- _WHAT IS EXPECTED_:
Please go over the material below and count each line with the string "figures", giving only the total.
::::
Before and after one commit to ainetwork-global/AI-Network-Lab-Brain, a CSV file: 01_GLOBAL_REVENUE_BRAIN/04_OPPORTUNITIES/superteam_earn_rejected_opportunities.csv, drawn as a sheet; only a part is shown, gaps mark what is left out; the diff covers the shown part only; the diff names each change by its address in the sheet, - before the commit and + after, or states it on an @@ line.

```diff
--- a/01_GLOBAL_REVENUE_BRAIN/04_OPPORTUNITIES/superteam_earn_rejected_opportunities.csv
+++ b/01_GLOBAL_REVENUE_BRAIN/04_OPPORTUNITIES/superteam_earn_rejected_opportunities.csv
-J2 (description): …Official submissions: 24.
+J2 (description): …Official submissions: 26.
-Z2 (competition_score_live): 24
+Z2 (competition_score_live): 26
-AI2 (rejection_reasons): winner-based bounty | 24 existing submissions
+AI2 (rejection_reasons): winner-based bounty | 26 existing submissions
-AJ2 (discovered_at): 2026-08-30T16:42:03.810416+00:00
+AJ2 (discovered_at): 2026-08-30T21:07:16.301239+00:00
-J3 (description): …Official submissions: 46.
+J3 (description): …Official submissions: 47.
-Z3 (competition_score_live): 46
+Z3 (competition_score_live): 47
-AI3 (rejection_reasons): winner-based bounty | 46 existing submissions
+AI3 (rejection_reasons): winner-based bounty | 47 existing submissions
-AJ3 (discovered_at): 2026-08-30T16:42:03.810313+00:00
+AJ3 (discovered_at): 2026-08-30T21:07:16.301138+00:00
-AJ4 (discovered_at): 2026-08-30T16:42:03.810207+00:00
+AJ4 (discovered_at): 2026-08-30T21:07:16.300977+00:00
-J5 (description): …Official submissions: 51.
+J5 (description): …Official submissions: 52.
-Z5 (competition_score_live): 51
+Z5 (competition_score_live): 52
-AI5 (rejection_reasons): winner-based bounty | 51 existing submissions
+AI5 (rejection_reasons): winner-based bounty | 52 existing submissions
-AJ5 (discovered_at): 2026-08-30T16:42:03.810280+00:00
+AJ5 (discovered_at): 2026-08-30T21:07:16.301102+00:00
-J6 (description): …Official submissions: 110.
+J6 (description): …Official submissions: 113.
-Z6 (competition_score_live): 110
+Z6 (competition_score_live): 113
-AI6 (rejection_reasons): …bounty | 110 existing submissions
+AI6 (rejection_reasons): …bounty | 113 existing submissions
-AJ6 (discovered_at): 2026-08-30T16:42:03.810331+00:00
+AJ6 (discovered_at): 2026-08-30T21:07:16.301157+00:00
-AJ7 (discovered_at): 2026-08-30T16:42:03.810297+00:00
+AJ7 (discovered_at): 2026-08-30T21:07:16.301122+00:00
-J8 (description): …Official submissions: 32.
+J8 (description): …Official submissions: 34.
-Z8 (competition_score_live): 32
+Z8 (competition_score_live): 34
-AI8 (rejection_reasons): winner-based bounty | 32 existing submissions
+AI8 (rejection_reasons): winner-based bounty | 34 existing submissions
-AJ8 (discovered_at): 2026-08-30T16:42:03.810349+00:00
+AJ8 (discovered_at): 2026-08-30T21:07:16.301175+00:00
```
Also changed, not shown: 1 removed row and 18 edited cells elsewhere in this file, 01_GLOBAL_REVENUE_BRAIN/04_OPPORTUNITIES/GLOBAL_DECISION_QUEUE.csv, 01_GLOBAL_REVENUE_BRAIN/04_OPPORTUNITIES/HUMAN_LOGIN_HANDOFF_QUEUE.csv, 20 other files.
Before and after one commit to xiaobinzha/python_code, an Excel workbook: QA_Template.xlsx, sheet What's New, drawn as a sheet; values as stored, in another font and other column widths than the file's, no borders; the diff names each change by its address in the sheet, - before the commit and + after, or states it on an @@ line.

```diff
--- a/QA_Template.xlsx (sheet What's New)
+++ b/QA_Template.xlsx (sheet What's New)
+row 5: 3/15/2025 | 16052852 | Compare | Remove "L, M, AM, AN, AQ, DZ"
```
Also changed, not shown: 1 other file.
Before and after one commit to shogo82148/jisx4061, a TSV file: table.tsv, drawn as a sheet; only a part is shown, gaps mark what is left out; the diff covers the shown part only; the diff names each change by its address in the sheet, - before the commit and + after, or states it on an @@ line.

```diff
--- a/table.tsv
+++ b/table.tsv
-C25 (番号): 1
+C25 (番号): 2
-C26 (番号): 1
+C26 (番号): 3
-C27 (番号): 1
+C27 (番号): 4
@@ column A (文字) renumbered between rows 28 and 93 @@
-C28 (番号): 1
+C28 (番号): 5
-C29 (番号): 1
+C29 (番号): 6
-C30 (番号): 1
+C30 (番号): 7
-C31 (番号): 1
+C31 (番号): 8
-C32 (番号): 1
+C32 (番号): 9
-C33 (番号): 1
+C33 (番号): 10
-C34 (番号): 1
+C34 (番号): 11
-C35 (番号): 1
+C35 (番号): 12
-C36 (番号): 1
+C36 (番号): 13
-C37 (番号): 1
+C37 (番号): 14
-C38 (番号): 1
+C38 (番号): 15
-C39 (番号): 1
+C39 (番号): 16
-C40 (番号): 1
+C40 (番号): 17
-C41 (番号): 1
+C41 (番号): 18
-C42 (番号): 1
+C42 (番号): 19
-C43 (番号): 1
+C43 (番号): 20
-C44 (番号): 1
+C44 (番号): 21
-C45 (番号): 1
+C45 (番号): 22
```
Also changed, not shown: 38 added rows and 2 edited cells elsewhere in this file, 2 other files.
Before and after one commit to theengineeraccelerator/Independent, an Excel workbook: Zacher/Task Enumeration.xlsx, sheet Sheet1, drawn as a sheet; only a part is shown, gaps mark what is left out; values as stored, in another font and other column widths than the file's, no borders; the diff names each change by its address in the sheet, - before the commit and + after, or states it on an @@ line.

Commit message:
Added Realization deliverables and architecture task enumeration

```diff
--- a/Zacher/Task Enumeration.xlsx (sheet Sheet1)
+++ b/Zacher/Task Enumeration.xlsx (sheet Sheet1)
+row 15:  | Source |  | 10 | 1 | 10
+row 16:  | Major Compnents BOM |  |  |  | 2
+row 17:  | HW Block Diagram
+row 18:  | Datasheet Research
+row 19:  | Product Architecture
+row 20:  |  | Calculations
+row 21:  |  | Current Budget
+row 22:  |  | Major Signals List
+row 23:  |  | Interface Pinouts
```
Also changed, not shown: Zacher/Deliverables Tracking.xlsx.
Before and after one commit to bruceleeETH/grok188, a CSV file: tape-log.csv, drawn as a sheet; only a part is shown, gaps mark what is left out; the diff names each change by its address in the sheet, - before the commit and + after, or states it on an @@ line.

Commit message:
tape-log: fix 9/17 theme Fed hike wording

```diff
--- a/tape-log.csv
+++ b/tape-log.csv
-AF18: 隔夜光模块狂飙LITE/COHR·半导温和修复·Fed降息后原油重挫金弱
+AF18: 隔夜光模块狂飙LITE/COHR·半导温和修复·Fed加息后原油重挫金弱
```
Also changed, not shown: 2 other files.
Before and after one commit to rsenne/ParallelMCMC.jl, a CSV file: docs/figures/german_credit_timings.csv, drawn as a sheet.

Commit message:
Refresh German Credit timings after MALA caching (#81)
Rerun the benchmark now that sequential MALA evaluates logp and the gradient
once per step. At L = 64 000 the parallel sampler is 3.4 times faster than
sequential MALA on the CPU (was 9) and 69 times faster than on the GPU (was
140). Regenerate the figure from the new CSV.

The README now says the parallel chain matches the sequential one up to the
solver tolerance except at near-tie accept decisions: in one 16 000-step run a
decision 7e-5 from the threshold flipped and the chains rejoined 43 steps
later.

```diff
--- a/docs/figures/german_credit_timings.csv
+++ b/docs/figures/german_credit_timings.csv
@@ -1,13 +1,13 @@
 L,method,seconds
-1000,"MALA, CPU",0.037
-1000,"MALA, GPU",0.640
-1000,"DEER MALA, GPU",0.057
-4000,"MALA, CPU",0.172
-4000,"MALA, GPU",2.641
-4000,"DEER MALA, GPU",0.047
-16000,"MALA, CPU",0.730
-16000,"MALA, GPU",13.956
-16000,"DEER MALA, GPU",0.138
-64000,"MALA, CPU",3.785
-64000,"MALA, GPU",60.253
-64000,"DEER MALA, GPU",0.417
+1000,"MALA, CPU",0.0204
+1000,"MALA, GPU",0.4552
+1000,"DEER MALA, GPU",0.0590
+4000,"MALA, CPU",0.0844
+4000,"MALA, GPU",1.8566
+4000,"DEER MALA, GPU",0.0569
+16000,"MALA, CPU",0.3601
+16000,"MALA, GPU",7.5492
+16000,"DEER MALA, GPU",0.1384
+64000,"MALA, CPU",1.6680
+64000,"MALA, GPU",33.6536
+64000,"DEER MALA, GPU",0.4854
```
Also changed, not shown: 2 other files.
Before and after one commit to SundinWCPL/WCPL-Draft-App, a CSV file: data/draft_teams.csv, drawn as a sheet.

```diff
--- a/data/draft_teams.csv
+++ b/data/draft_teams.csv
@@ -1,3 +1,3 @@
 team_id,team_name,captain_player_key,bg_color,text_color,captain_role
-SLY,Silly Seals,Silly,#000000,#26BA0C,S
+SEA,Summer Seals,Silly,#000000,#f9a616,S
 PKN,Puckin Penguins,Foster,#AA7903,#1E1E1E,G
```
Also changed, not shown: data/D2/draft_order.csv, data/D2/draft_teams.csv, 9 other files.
::::
- _COMPLETED EXERCISE_:
3